§ WHAT YOU WILL DO: Take the listing below and write it out again exactly, skipping any picture that it holds.

-- RECORDED DATA follows --

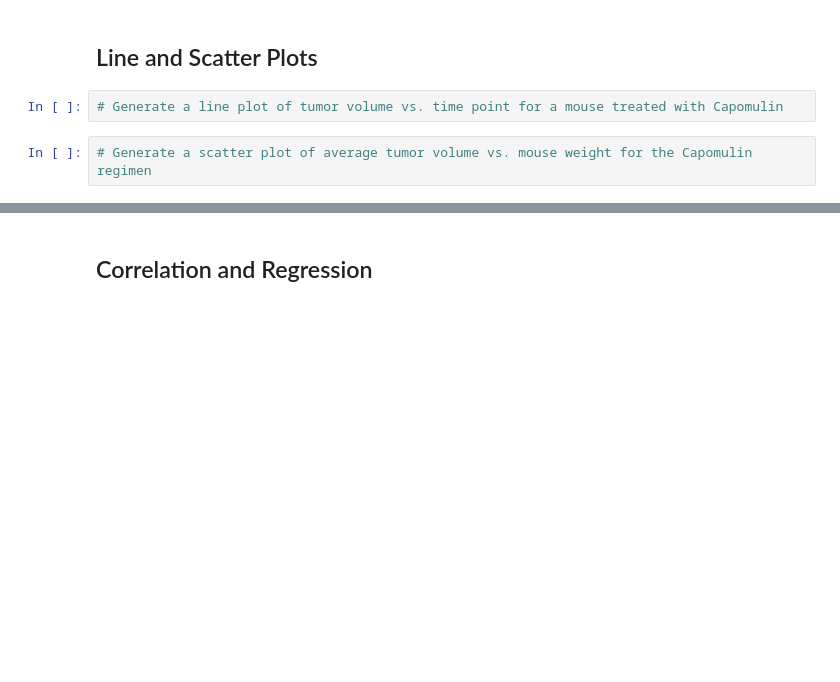
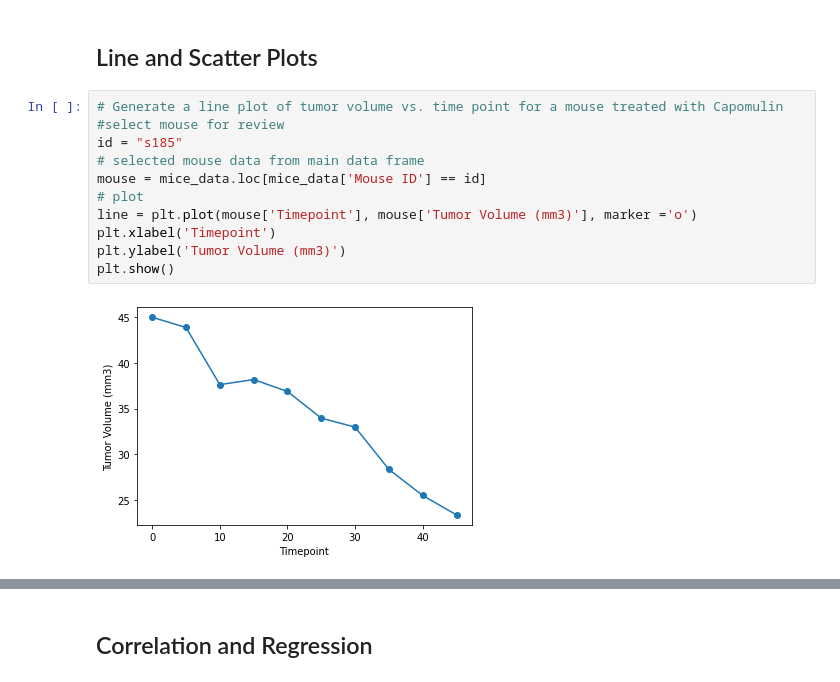
Before and after one commit to chadmilburn/matplotlib-challenge, a Jupyter notebook: Pymaceuticals/pymaceuticals_starter.ipynb, the cells around one changed output, grey strips where cells are left out. Drawn from its saved outputs; the diff is of its cells as text; blank space fills up the shorter version.

```diff
--- a/Pymaceuticals/pymaceuticals_starter.ipynb
+++ b/Pymaceuticals/pymaceuticals_starter.ipynb
@@ -295,6 +273,15 @@ plt.show()
 # %% [markdown]
 ## Line and Scatter Plots
-# %%
-# Generate a line plot of tumor volume vs. time point for a mouse treated with Capomulin
-# %%
-# Generate a scatter plot of average tumor volume vs. mouse weight for the Capomulin regimen
+# %%
+# Generate a line plot of tumor volume vs. time point for a mouse treated with Capomulin
+#select mouse for review
+id = "s185"
+# selected mouse data from main data frame
+mouse = mice_data.loc[mice_data['Mouse ID'] == id]
+# plot
+line = plt.plot(mouse['Timepoint'], mouse['Tumor Volume (mm3)'], marker ='o')
+plt.xlabel('Timepoint')
+plt.ylabel('Tumor Volume (mm3)')
+plt.show()
+# %% [output]
+[figure, added]
```
Also changed, not shown: parts of 6 cells of this notebook.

-- RECORDED DATA concluded --

§ TASK ANSWER:
Before and after one commit to chadmilburn/matplotlib-challenge, a Jupyter notebook: Pymaceuticals/pymaceuticals_starter.ipynb, the cells around one changed output, grey strips where cells are left out. Drawn from its saved outputs; the diff is of its cells as text; blank space fills up the shorter version.

```diff
--- a/Pymaceuticals/pymaceuticals_starter.ipynb
+++ b/Pymaceuticals/pymaceuticals_starter.ipynb
@@ -295,6 +273,15 @@ plt.show()
 # %% [markdown]
 ## Line and Scatter Plots
-# %%
-# Generate a line plot of tumor volume vs. time point for a mouse treated with Capomulin
-# %%
-# Generate a scatter plot of average tumor volume vs. mouse weight for the Capomulin regimen
+# %%
+# Generate a line plot of tumor volume vs. time point for a mouse treated with Capomulin
+#select mouse for review
+id = "s185"
+# selected mouse data from main data frame
+mouse = mice_data.loc[mice_data['Mouse ID'] == id]
+# plot
+line = plt.plot(mouse['Timepoint'], mouse['Tumor Volume (mm3)'], marker ='o')
+plt.xlabel('Timepoint')
+plt.ylabel('Tumor Volume (mm3)')
+plt.show()
+# %% [output]
+[figure, added]
```
Also changed, not shown: parts of 6 cells of this notebook.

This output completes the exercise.